In the green taxonomy, in addition to solar panels and windmills, nuclear energy and modern gas-fired power stations are also given this coveted green status. Under strict conditions: until 2030, gas-fired power stations may only be built new to replace coal-fired power stations and do not emit more than 270 grams of CO2 per kilowatt hour and after 2030 not even more than 100 grams. The permit for a new nuclear power plant must be issued before 2045 and there must be sound plans for the storage of the nuclear waste.
Austrian Climate Minister Leonore Gewessler has already asked for a legal opinion and are investigating. Green and socialist MEPs investigate legal avenues
The present proposal seems to be a compromise between the 2 largest Member States, Germany (which is taking its nuclear power stations out of production but has to convert its coal-fired power stations and sees gas as a means of transition) and France (which gets 70% of its energy production from nuclear energy and wants to continue to do so). ). “The European Commission could also have chosen to be strict with both large member states,” says MEP Bas Eickhout (GroenLinks) disappointed in the decision. Financial Newspaper. “Now they’ve both kind of got their way.”
“Still, I estimate the consequences to be limited, if it happens,” says Kees van der Leun in Fidelity. After all, it is only about a green label, not about policy plans and a clear path for EU subsidies. With a ‘green quality mark’ there are more favorable financial conditions for the construction of nuclear or gas plants. More opportunities for new nuclear power plants, because they are cheaper to finance (including those two Dutch!) and more opportunities for Eastern European countries that want to replace their lignite and coal plants with gas plants. Van der Leun does not expect any major shifts in the energy mix of Europe as a whole.

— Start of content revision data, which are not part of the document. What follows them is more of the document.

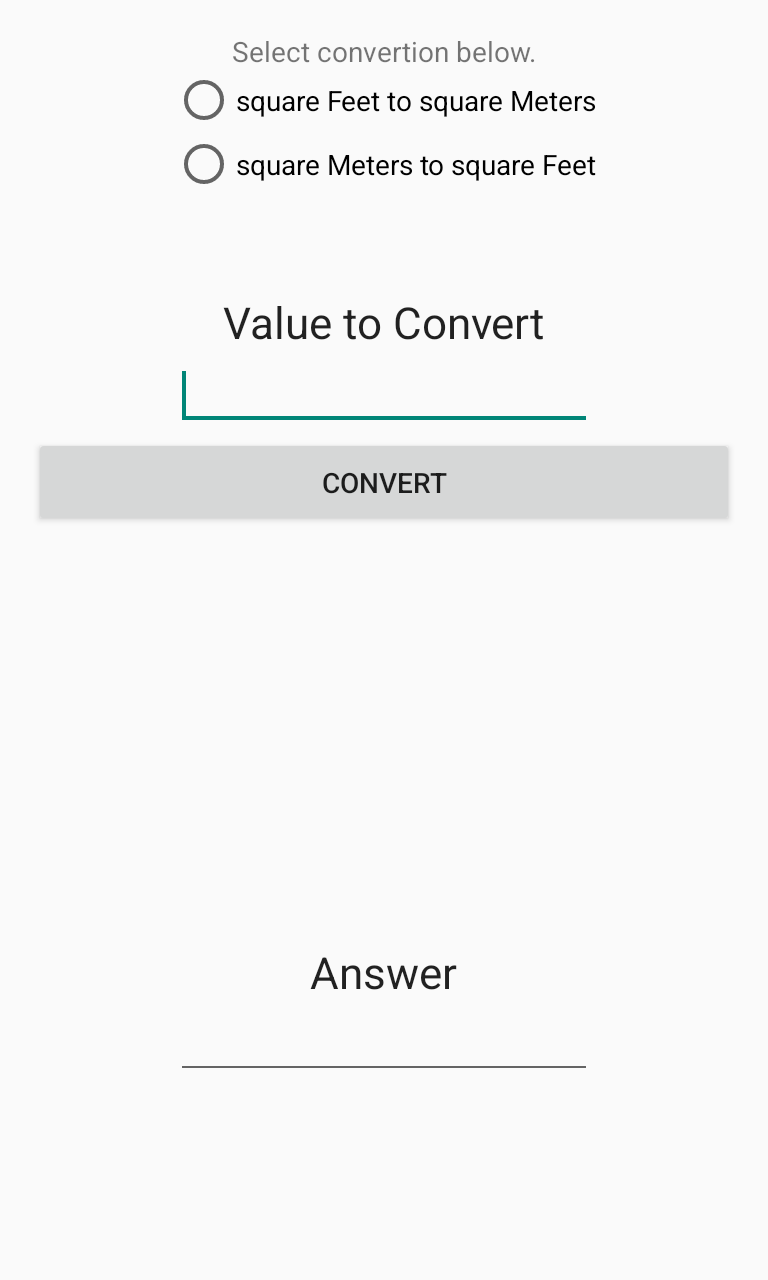
Repository: awayzo/6300Fall14Assignment4
Layout: UnitConvertor/res/layout/activity_area.xml
An editor plug-in stored every save of this project. The layout is shown before and after the next save, followed by the edit.
It is drawn on a 768 x 1280 px phone screen (xhdpi) without system bars, with theme AppTheme; the app's code is not run.

Above is the layout before, as saved 2014-09-27 07:20:53.

### UnitConvertor/res/layout/activity_area.xml
<RelativeLayout xmlns:android="http://schemas.android.com/apk/res/android"
    xmlns:tools="http://schemas.android.com/tools"
    android:layout_width="match_parent"
    android:layout_height="match_parent"
    android:paddingBottom="@dimen/activity_vertical_margin"
    android:paddingLeft="@dimen/activity_horizontal_margin"
    android:paddingRight="@dimen/activity_horizontal_margin"
    android:paddingTop="@dimen/activity_vertical_margin"
    tools:context="edu.gatech.seclass.unitconvertor.AreaActivity" >


    <TextView
        android:id="@+id/lblTitle_Currency"
        android:layout_width="wrap_content"
        android:layout_height="wrap_content"
        android:layout_alignParentTop="true"
        android:layout_centerHorizontal="true"
        android:text="Select convertion below." />



    <TextView
        android:id="@+id/lblValue"
        android:layout_width="wrap_content"
        android:layout_height="wrap_content"
        android:layout_below="@+id/radioEurosToDollars"
        android:layout_centerHorizontal="true"
        android:layout_marginTop="48dp"
        android:text="Value to Convert"
        android:textAppearance="?android:attr/textAppearanceLarge" />

    <EditText
        android:id="@+id/txtValue"
        android:layout_width="wrap_content"
        android:layout_height="wrap_content"
        android:layout_below="@+id/lblValue"
        android:layout_centerHorizontal="true"
        android:ems="10"
        android:inputType="numberDecimal" >

        <requestFocus />
    </EditText>
    <EditText
        android:id="@+id/txtAnswer"
        android:layout_width="wrap_content"
        android:layout_height="wrap_content"
        android:layout_alignLeft="@+id/txtValue"
        android:layout_alignParentBottom="true"
        android:layout_marginBottom="82dp"
        android:ems="10"
        android:inputType="numberDecimal" />

    <RadioButton
        android:id="@+id/radioEurosToDollars"
        android:layout_width="wrap_content"
        android:layout_height="wrap_content"
        android:layout_below="@+id/radioDollarsToEuro"
        android:layout_centerHorizontal="true"
        android:text="square Meters to square Feet" />

     <RadioButton
         android:id="@+id/radioDollarsToEuro"
         android:layout_width="wrap_content"
         android:layout_height="wrap_content"
         android:layout_below="@+id/lblTitle"
         android:layout_centerHorizontal="true"
         android:layout_marginTop="18dp"
         android:text="square Feet to square Meters" />

     <Button
         android:id="@+id/btnConvert"
         android:layout_width="match_parent"
         android:layout_height="wrap_content"
         android:layout_below="@+id/txtValue"
         android:layout_centerHorizontal="true"
         android:text="Convert" />

     <TextView
         android:id="@+id/lblAnswer"
         android:layout_width="wrap_content"
         android:layout_height="wrap_content"
         android:layout_above="@+id/txtAnswer"
         android:layout_centerHorizontal="true"
         android:text="Answer"
         android:textAppearance="?android:attr/textAppearanceLarge" />

</RelativeLayout>

Loaded but not shown: UnitConvertor/res/values/styles.xml (common file); UnitConvertor/res/values-v11/styles.xml (common file); UnitConvertor/res/values-v14/styles.xml (common file); UnitConvertor/res/values/dimens.xml (common file); UnitConvertor/res/values-w820dp/dimens.xml (common file)

After the next save:
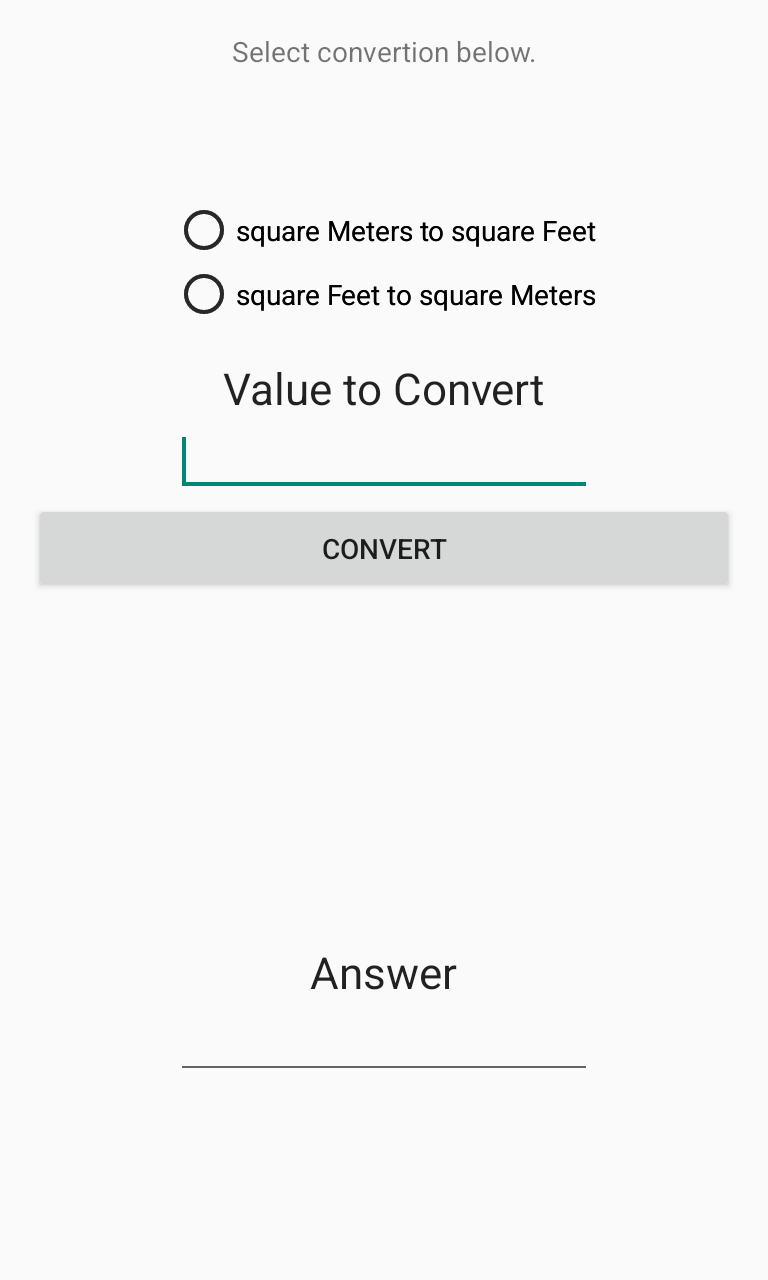
Saved 4 min 43 s later.
--- a/UnitConvertor/res/layout/activity_area.xml
+++ b/UnitConvertor/res/layout/activity_area.xml
@@ -1,5 +1,5 @@
-<RelativeLayout xmlns:android="http://schemas.android.com/apk/res/android"
-    xmlns:tools="http://schemas.android.com/tools"
+<RelativeLayout xmlns:tools="http://schemas.android.com/tools"
+    xmlns:android="http://schemas.android.com/apk/res/android"
     android:layout_width="match_parent"
     android:layout_height="match_parent"
     android:paddingBottom="@dimen/activity_vertical_margin"
@@ -8,7 +8,6 @@
     android:paddingTop="@dimen/activity_vertical_margin"
     tools:context="edu.gatech.seclass.unitconvertor.AreaActivity" >
 
-
     <TextView
         android:id="@+id/lblTitle_Currency"
         android:layout_width="wrap_content"
@@ -16,8 +15,6 @@
         android:layout_alignParentTop="true"
         android:layout_centerHorizontal="true"
         android:text="Select convertion below." />
-
-
 
     <TextView
         android:id="@+id/lblValue"
@@ -40,6 +37,7 @@
 
         <requestFocus />
     </EditText>
+
     <EditText
         android:id="@+id/txtAnswer"
         android:layout_width="wrap_content"
@@ -50,38 +48,65 @@
         android:ems="10"
         android:inputType="numberDecimal" />
 
+    <Button
+        android:id="@+id/btnConvert"
+        android:layout_width="match_parent"
+        android:layout_height="wrap_content"
+        android:layout_below="@+id/txtValue"
+        android:layout_centerHorizontal="true"
+        android:text="Convert" />
+
+    <TextView
+        android:id="@+id/lblAnswer"
+        android:layout_width="wrap_content"
+        android:layout_height="wrap_content"
+        android:layout_above="@+id/txtAnswer"
+        android:layout_centerHorizontal="true"
+        android:text="Answer"
+        android:textAppearance="?android:attr/textAppearanceLarge" />
+
+    <RadioGroup
+        android:id="@+id/radioGroup1"
+        android:layout_width="wrap_content"
+        android:layout_height="wrap_content"
+        android:layout_alignBottom="@+id/radioButton1"
+        android:layout_alignParentLeft="true" >
+    </RadioGroup>
+
     <RadioButton
         android:id="@+id/radioEurosToDollars"
         android:layout_width="wrap_content"
         android:layout_height="wrap_content"
-        android:layout_below="@+id/radioDollarsToEuro"
+        android:layout_below="@+id/lblTitle_Currency"
         android:layout_centerHorizontal="true"
+        android:layout_marginTop="64dp"
         android:text="square Meters to square Feet" />
 
-     <RadioButton
-         android:id="@+id/radioDollarsToEuro"
-         android:layout_width="wrap_content"
-         android:layout_height="wrap_content"
-         android:layout_below="@+id/lblTitle"
-         android:layout_centerHorizontal="true"
-         android:layout_marginTop="18dp"
-         android:text="square Feet to square Meters" />
+    <RadioButton
+        android:id="@+id/radioDollarsToEuro"
+        android:layout_width="wrap_content"
+        android:layout_height="wrap_content"
+        android:layout_below="@+id/radioEurosToDollars"
+        android:layout_centerHorizontal="true"
+        android:text="square Feet to square Meters" />
 
-     <Button
-         android:id="@+id/btnConvert"
-         android:layout_width="match_parent"
-         android:layout_height="wrap_content"
-         android:layout_below="@+id/txtValue"
-         android:layout_centerHorizontal="true"
-         android:text="Convert" />
+    <RadioButton
+        android:id="@+id/radio0"
+        android:layout_width="wrap_content"
+        android:layout_height="wrap_content"
+        android:layout_below="@+id/lblTitle_Currency"
+        android:layout_centerHorizontal="true"
+        android:layout_marginTop="64dp"
+        android:text="square Meters to square Feet" />
 
-     <TextView
-         android:id="@+id/lblAnswer"
-         android:layout_width="wrap_content"
-         android:layout_height="wrap_content"
-         android:layout_above="@+id/txtAnswer"
-         android:layout_centerHorizontal="true"
-         android:text="Answer"
-         android:textAppearance="?android:attr/textAppearanceLarge" />
+    <RadioButton
+        android:id="@+id/radio2"
+       android:layout_width="wrap_content"
+        android:layout_height="wrap_content"
+        android:layout_below="@+id/radioEurosToDollars"
+        android:layout_centerHorizontal="true"
+        android:text="square Feet to square Meters" />
+
+
 
 </RelativeLayout>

‘Legal Mud Fight’
Eickhout expects a ‘legal mud fight’ as several member states, especially those with green energy and climate ministers, will oppose the proposal. For example, Austrian Climate Minister Leonore Gewessler has already asked for a legal opinion and green and socialist MEPs are also investigating legal avenues. Will it make a difference? “In all likelihood they are fighting windmills,” writes Knack.
Because however high the discussion within the European Parliament may be, Parliament can only block the proposal if a majority votes against. And with 2 of the 3 largest political groups (Christian Democrats and Liberals) in favour, the chances are slim. The same goes for the Member States: the proposal can only be blocked if 20 of the 27 vote against and who together represent at least 65% of the EU population. So far, only Germany, Spain, Austria, Luxembourg, Portugal and Denmark have spoken out against nuclear energy in the taxonomy. The Netherlands is in favor of nuclear energy but against gas and is still studying the Commission proposal.
And so the European Commission seems to be running a race that has been won in advance with the taxonomy. Give the most and most important Member States what they want and they will also agree to what they do not want, is the motto.
We would like to give thanks to the author of this write-up for this awesome content
Gas sustainable and nuclear energy too – Green taxonomy turns out to be a political powder keg – Foodlog